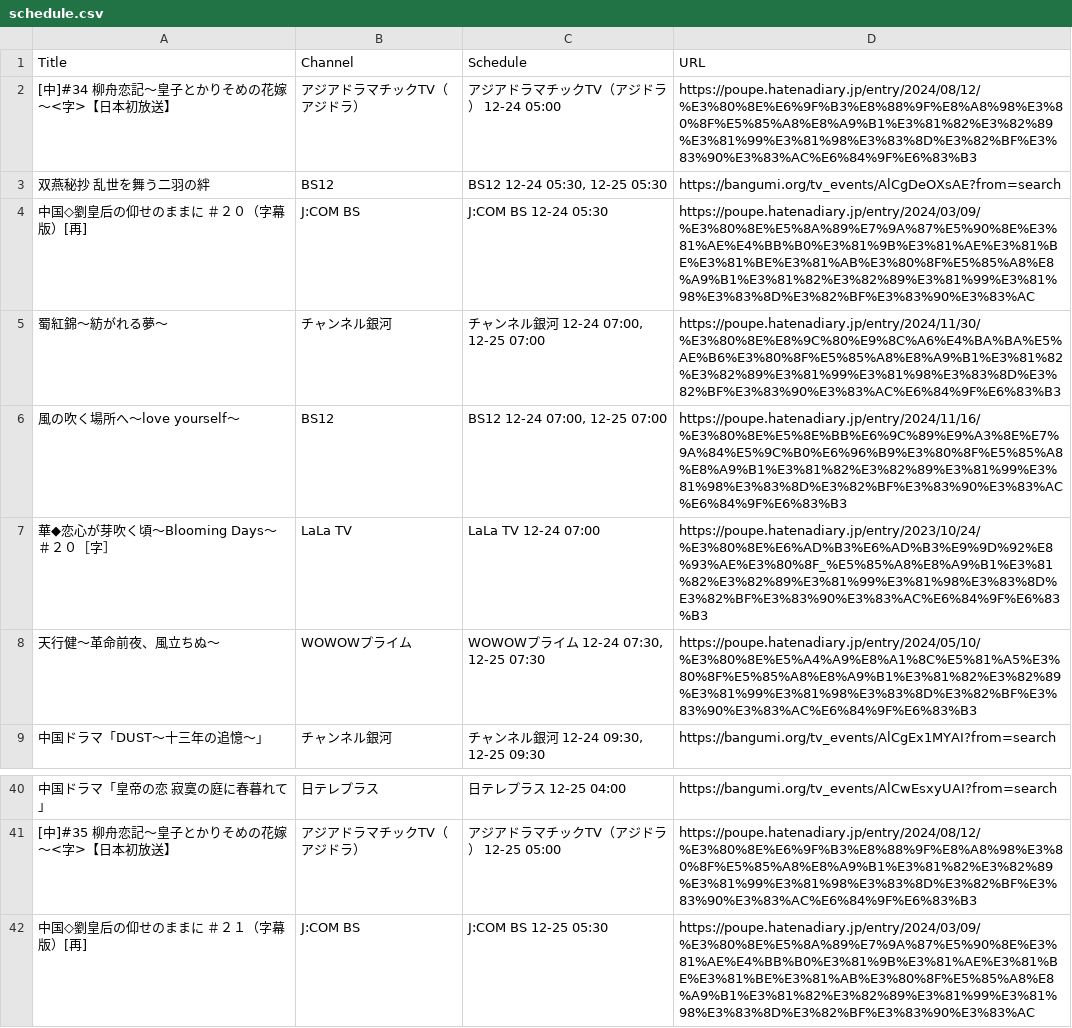
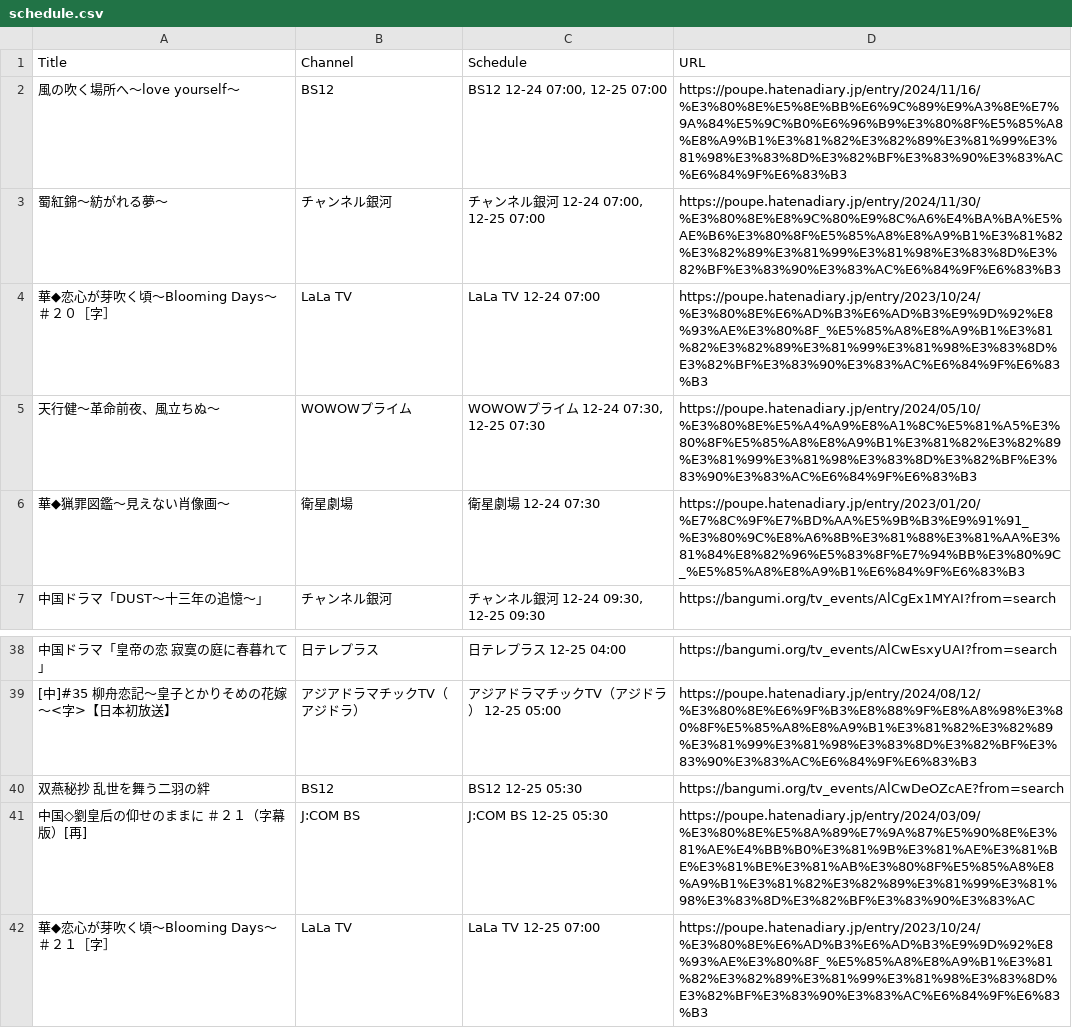
Before and after one commit to huazishanben7-afk/china-drama-app, a CSV file: public/data/schedule.csv, drawn as a sheet; only a part is shown, gaps mark what is left out; the shorter side is filled out with more unchanged rows.

```diff
--- a/public/data/schedule.csv
+++ b/public/data/schedule.csv
@@ -1,9 +1,7 @@
 Title,Channel,Schedule,URL
-"[中]#34 柳舟恋記〜皇子とかりそめの花嫁〜<字>【日本初放送】","アジアドラマチックTV（アジドラ）","アジアドラマチックTV（アジドラ） 12-24 05:00","https://poupe.hatenadiary.jp/entry/2024/08/12/%E3%80%8E%E6%9F%B3%E8%88%9F%E8%A8%98%E3%80%8F%E5%85%A8%E8%A9%B1%E3%81%82%E3%82%89%E3%81%99%E3%81%98%E3%83%8D%E3%82%BF%E3%83%90%E3%83%AC%E6%84%9F%E6%83%B3"
-"双燕秘抄 乱世を舞う二羽の絆","BS12","BS12 12-24 05:30, 12-25 05:30","https://bangumi.org/tv_events/AlCgDeOXsAE?from=search"
-"中国◇劉皇后の仰せのままに　＃２０（字幕版）[再]","J:COM BS","J:COM BS 12-24 05:30","https://poupe.hatenadiary.jp/entry/2024/03/09/%E3%80%8E%E5%8A%89%E7%9A%87%E5%90%8E%E3%81%AE%E4%BB%B0%E3%81%9B%E3%81%AE%E3%81%BE%E3%81%BE%E3%81%AB%E3%80%8F%E5%85%A8%E8%A9%B1%E3%81%82%E3%82%89%E3%81%99%E3%81%98%E3%83%8D%E3%82%BF%E3%83%90%E3%83%AC"
+"風の吹く場所へ〜love yourself〜","BS12","BS12 12-24 07:00, 12-25 07:00","https://poupe.hatenadiary.jp/entry/2024/11/16/%E3%80%8E%E5%8E%BB%E6%9C%89%E9%A3%8E%E7%9A%84%E5%9C%B0%E6%96%B9%E3%80%8F%E5%85%A8%E8%A9%B1%E3%81%82%E3%82%89%E3%81%99%E3%81%98%E3%83%8D%E3%82%BF%E3%83%90%E3%83%AC%E6%84%9F%E6%83%B3"
 "蜀紅錦〜紡がれる夢〜","チャンネル銀河","チャンネル銀河 12-24 07:00, 12-25 07:00","https://poupe.hatenadiary.jp/entry/2024/11/30/%E3%80%8E%E8%9C%80%E9%8C%A6%E4%BA%BA%E5%AE%B6%E3%80%8F%E5%85%A8%E8%A9%B1%E3%81%82%E3%82%89%E3%81%99%E3%81%98%E3%83%8D%E3%82%BF%E3%83%90%E3%83%AC%E6%84%9F%E6%83%B3"
-"風の吹く場所へ〜love yourself〜","BS12","BS12 12-24 07:00, 12-25 07:00","https://poupe.hatenadiary.jp/entry/2024/11/16/%E3%80%8E%E5%8E%BB%E6%9C%89%E9%A3%8E%E7%9A%84%E5%9C%B0%E6%96%B9%E3%80%8F%E5%85%A8%E8%A9%B1%E3%81%82%E3%82%89%E3%81%99%E3%81%98%E3%83%8D%E3%82%BF%E3%83%90%E3%83%AC%E6%84%9F%E6%83%B3"
 "華◆恋心が芽吹く頃〜Blooming Days〜＃２０［字］","LaLa TV","LaLa TV 12-24 07:00","https://poupe.hatenadiary.jp/entry/2023/10/24/%E3%80%8E%E6%AD%B3%E6%AD%B3%E9%9D%92%E8%93%AE%E3%80%8F_%E5%85%A8%E8%A9%B1%E3%81%82%E3%82%89%E3%81%99%E3%81%98%E3%83%8D%E3%82%BF%E3%83%90%E3%83%AC%E6%84%9F%E6%83%B3"
 "天行健〜革命前夜、風立ちぬ〜","WOWOWプライム","WOWOWプライム 12-24 07:30, 12-25 07:30","https://poupe.hatenadiary.jp/entry/2024/05/10/%E3%80%8E%E5%A4%A9%E8%A1%8C%E5%81%A5%E3%80%8F%E5%85%A8%E8%A9%B1%E3%81%82%E3%82%89%E3%81%99%E3%81%98%E3%83%8D%E3%82%BF%E3%83%90%E3%83%AC%E6%84%9F%E6%83%B3"
+"華◆猟罪図鑑〜見えない肖像画〜","衛星劇場","衛星劇場 12-24 07:30","https://poupe.hatenadiary.jp/entry/2023/01/20/%E7%8C%9F%E7%BD%AA%E5%9B%B3%E9%91%91_%E3%80%9C%E8%A6%8B%E3%81%88%E3%81%AA%E3%81%84%E8%82%96%E5%83%8F%E7%94%BB%E3%80%9C_%E5%85%A8%E8%A9%B1%E6%84%9F%E6%83%B3"
 "中国ドラマ「DUST〜十三年の追憶〜」","チャンネル銀河","チャンネル銀河 12-24 09:30, 12-25 09:30","https://bangumi.org/tv_events/AlCgEx1MYAI?from=search"
@@ -41,2 +39,3 @@
 "[中]#35 柳舟恋記〜皇子とかりそめの花嫁〜<字>【日本初放送】","アジアドラマチックTV（アジドラ）","アジアドラマチックTV（アジドラ） 12-25 05:00","https://poupe.hatenadiary.jp/entry/2024/08/12/%E3%80%8E%E6%9F%B3%E8%88%9F%E8%A8%98%E3%80%8F%E5%85%A8%E8%A9%B1%E3%81%82%E3%82%89%E3%81%99%E3%81%98%E3%83%8D%E3%82%BF%E3%83%90%E3%83%AC%E6%84%9F%E6%83%B3"
+"双燕秘抄 乱世を舞う二羽の絆","BS12","BS12 12-25 05:30","https://bangumi.org/tv_events/AlCwDeOZcAE?from=search"
 "中国◇劉皇后の仰せのままに　＃２１（字幕版）[再]","J:COM BS","J:COM BS 12-25 05:30","https://poupe.hatenadiary.jp/entry/2024/03/09/%E3%80%8E%E5%8A%89%E7%9A%87%E5%90%8E%E3%81%AE%E4%BB%B0%E3%81%9B%E3%81%AE%E3%81%BE%E3%81%BE%E3%81%AB%E3%80%8F%E5%85%A8%E8%A9%B1%E3%81%82%E3%82%89%E3%81%99%E3%81%98%E3%83%8D%E3%82%BF%E3%83%90%E3%83%AC"
```
Also changed, not shown: 2 other files.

WHAT THE EXERCISE ASKS
Return each full line of the entries that contains the word "data".

ANSWER SECTION
Before and after one commit to huazishanben7-afk/china-drama-app, a CSV file: public/data/schedule.csv, drawn as a sheet; only a part is shown, gaps mark what is left out; the shorter side is filled out with more unchanged rows.
--- a/public/data/schedule.csv
+++ b/public/data/schedule.csv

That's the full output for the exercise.